__Data for the task__:
=== Begin Enclosure ===

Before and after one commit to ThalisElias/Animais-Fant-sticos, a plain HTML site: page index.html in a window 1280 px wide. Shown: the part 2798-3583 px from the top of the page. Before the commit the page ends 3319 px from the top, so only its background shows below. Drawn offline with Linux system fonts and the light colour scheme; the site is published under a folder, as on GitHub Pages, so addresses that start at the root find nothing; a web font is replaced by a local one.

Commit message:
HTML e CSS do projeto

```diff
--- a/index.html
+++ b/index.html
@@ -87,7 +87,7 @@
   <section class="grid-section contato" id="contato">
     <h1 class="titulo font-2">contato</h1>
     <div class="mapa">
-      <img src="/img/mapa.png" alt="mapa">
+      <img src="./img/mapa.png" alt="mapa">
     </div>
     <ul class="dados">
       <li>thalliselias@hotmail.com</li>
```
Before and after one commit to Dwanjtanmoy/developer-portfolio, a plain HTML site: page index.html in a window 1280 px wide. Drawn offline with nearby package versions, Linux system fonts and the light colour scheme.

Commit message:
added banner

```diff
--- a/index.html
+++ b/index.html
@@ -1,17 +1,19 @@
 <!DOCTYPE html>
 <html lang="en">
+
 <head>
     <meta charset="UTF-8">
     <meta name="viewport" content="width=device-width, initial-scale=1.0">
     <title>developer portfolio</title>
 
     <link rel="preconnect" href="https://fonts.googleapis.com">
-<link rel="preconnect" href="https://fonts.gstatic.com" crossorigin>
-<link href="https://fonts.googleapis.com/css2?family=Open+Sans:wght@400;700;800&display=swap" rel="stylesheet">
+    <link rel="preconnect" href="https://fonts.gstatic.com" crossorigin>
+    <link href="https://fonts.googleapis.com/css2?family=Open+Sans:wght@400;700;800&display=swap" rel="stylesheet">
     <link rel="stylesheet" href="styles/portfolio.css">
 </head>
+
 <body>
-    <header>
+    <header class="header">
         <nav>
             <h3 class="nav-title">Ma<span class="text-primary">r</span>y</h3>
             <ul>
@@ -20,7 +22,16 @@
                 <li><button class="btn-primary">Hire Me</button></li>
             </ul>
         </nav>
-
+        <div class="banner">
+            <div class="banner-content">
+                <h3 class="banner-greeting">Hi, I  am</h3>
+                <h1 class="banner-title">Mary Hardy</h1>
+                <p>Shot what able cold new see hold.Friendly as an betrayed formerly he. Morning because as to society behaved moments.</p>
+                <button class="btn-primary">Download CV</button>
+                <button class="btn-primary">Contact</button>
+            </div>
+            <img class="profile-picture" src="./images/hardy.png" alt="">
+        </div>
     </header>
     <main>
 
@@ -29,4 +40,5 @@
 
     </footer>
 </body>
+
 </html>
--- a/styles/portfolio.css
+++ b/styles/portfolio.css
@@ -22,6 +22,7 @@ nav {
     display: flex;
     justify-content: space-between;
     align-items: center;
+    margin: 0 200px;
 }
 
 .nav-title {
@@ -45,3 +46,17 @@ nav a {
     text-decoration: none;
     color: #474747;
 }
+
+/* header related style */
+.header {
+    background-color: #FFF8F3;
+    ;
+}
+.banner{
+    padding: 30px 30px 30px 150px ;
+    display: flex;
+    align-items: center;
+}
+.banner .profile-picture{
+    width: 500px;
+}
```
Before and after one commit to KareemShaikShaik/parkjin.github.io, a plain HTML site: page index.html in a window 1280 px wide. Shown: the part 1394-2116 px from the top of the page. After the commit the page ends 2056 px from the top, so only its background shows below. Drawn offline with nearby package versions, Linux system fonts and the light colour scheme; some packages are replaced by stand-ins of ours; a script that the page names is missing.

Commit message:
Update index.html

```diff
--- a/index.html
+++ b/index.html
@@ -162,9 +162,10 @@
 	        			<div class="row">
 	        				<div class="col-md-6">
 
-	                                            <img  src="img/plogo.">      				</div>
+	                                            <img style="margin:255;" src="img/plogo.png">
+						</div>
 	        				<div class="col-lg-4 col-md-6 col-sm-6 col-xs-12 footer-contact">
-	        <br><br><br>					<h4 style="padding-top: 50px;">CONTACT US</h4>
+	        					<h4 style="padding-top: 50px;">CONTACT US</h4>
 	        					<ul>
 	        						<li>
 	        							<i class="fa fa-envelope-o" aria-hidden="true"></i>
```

=== End Enclosure ===

__Aim of the task__: Which lines in the data above hold the string "fonts"? Show each one.

__Solution to the problem__:
Before and after one commit to ThalisElias/Animais-Fant-sticos, a plain HTML site: page index.html in a window 1280 px wide. Shown: the part 2798-3583 px from the top of the page. Before the commit the page ends 3319 px from the top, so only its background shows below. Drawn offline with Linux system fonts and the light colour scheme; the site is published under a folder, as on GitHub Pages, so addresses that start at the root find nothing; a web font is replaced by a local one.
Before and after one commit to Dwanjtanmoy/developer-portfolio, a plain HTML site: page index.html in a window 1280 px wide. Drawn offline with nearby package versions, Linux system fonts and the light colour scheme.
     <link rel="preconnect" href="https://fonts.googleapis.com">
-<link rel="preconnect" href="https://fonts.gstatic.com" crossorigin>
-<link href="https://fonts.googleapis.com/css2?family=Open+Sans:wght@400;700;800&display=swap" rel="stylesheet">
+    <link rel="preconnect" href="https://fonts.gstatic.com" crossorigin>
+    <link href="https://fonts.googleapis.com/css2?family=Open+Sans:wght@400;700;800&display=swap" rel="stylesheet">
Before and after one commit to KareemShaikShaik/parkjin.github.io, a plain HTML site: page index.html in a window 1280 px wide. Shown: the part 1394-2116 px from the top of the page. After the commit the page ends 2056 px from the top, so only its background shows below. Drawn offline with nearby package versions, Linux system fonts and the light colour scheme; some packages are replaced by stand-ins of ours; a script that the page names is missing.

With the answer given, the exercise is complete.